▶ Task prompt
This exercise asks for a copy of each line in the records below with the word "Attention" in it.

━━━ Supplied material

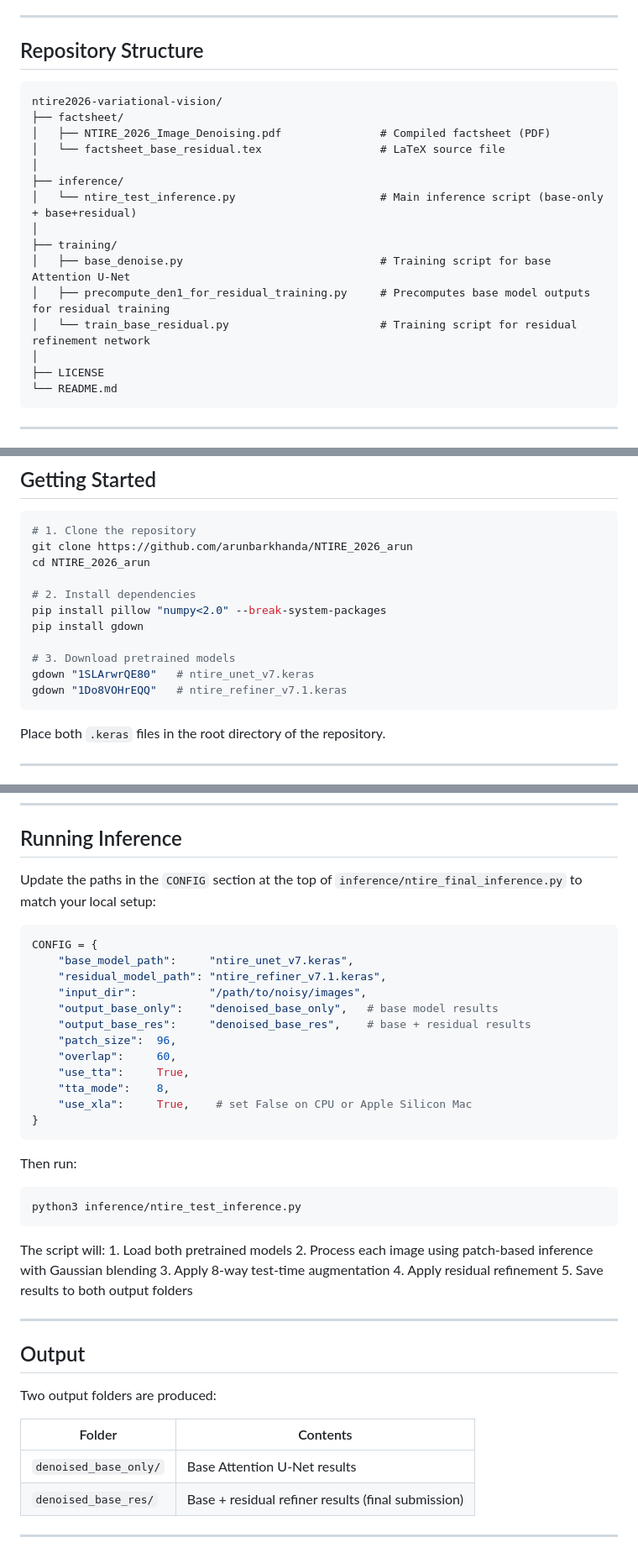
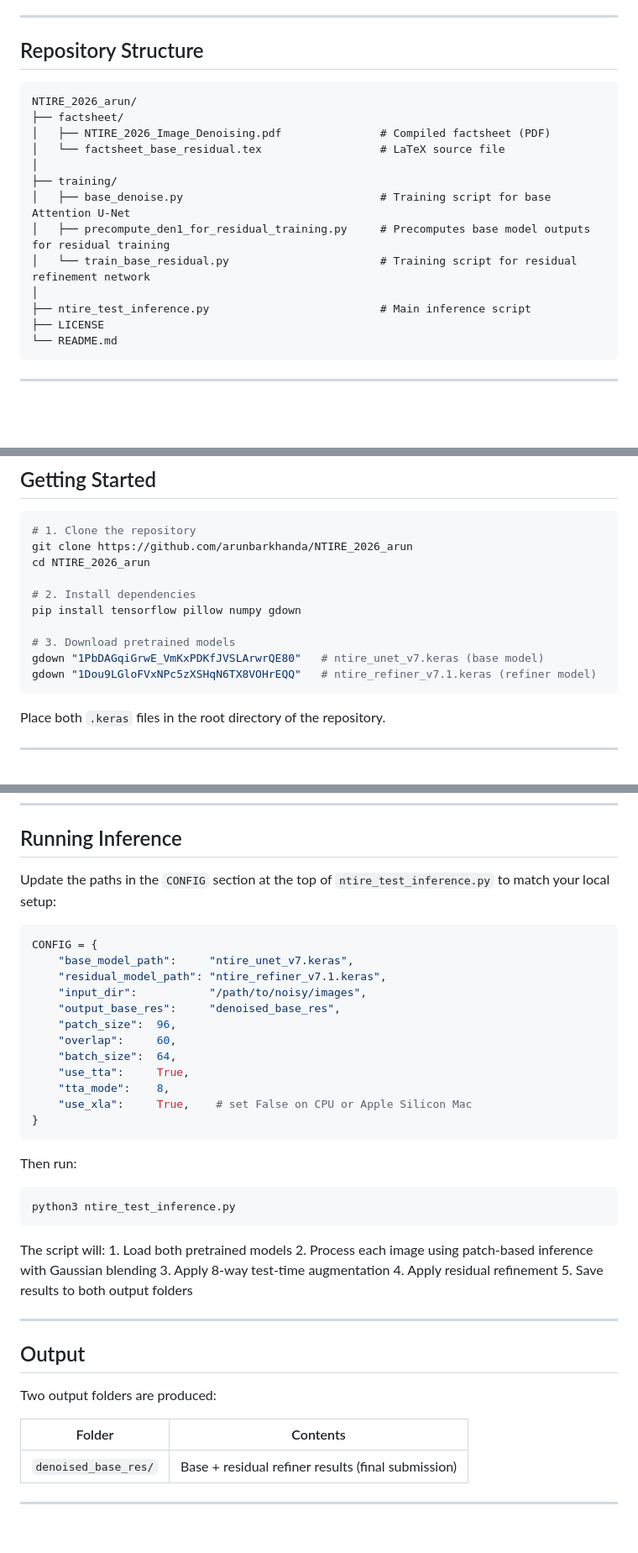
Before and after one commit to arunbarkhanda/NTIRE_2026_arun, a Markdown page: README.md, 3 parts joined by grey strips. Shown at 84% size. Rendered like a GitHub page; blank space fills up the shorter version.

````diff
--- a/README.md
+++ b/README.md
@@ -39,20 +39,19 @@ Inference uses:
 --------------------------------------------------------------------------------------------------------------
 
 ## Repository Structure
+
 ```
-ntire2026-variational-vision/
+NTIRE_2026_arun/
 ├── factsheet/
 │   ├── NTIRE_2026_Image_Denoising.pdf               # Compiled factsheet (PDF)
 │   └── factsheet_base_residual.tex                  # LaTeX source file
-│
-├── inference/
-│   └── ntire_test_inference.py                      # Main inference script (base-only + base+residual)
 │
 ├── training/
 │   ├── base_denoise.py                              # Training script for base Attention U-Net
 │   ├── precompute_den1_for_residual_training.py     # Precomputes base model outputs for residual training
 │   └── train_base_residual.py                       # Training script for residual refinement network
 │
+├── ntire_test_inference.py                          # Main inference script
 ├── LICENSE
 └── README.md
 ```
@@ -76,12 +75,11 @@ git clone https://github.com/arunbarkhanda/NTIRE_2026_arun
 cd NTIRE_2026_arun
 
 # 2. Install dependencies
-pip install pillow "numpy<2.0" --break-system-packages
-pip install gdown
+pip install tensorflow pillow numpy gdown
 
 # 3. Download pretrained models
-gdown "1SLArwrQE80"   # ntire_unet_v7.keras
-gdown "1Do8VOHrEQQ"   # ntire_refiner_v7.1.keras
+gdown "1PbDAGqiGrwE_VmKxPDKfJVSLArwrQE80"   # ntire_unet_v7.keras (base model)
+gdown "1Dou9LGloFVxNPc5zXSHqN6TX8VOHrEQQ"   # ntire_refiner_v7.1.keras (refiner model)
 ```
 
 Place both `.keras` files in the root directory of the repository.
@@ -102,17 +100,17 @@ Place both `.keras` files in the root directory of the repository.
 
 ## Running Inference
 
-Update the paths in the `CONFIG` section at the top of `inference/ntire_final_inference.py` to match your local setup:
+Update the paths in the `CONFIG` section at the top of `ntire_test_inference.py` to match your local setup:
 
 ```python
 CONFIG = {
     "base_model_path":     "ntire_unet_v7.keras",
     "residual_model_path": "ntire_refiner_v7.1.keras",
     "input_dir":           "/path/to/noisy/images",
-    "output_base_only":    "denoised_base_only",   # base model results
-    "output_base_res":     "denoised_base_res",    # base + residual results
+    "output_base_res":     "denoised_base_res",
     "patch_size":  96,
     "overlap":     60,
+    "batch_size":  64,
     "use_tta":     True,
     "tta_mode":    8,
     "use_xla":     True,    # set False on CPU or Apple Silicon Mac
@@ -122,7 +120,7 @@ CONFIG = {
 Then run:
 
 ```bash
-python3 inference/ntire_test_inference.py
+python3 ntire_test_inference.py
 ```
 
 The script will:
@@ -140,7 +138,6 @@ Two output folders are produced:
 
 | Folder | Contents |
 |--------|----------|
-| `denoised_base_only/` | Base Attention U-Net results |
 | `denoised_base_res/`  | Base + residual refiner results (final submission) |
 
 --------------------------------------------------------------------------------------------------------------
````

━━━━━━

▶ Result of this exercise
 │   ├── base_denoise.py                              # Training script for base Attention U-Net
-| `denoised_base_only/` | Base Attention U-Net results |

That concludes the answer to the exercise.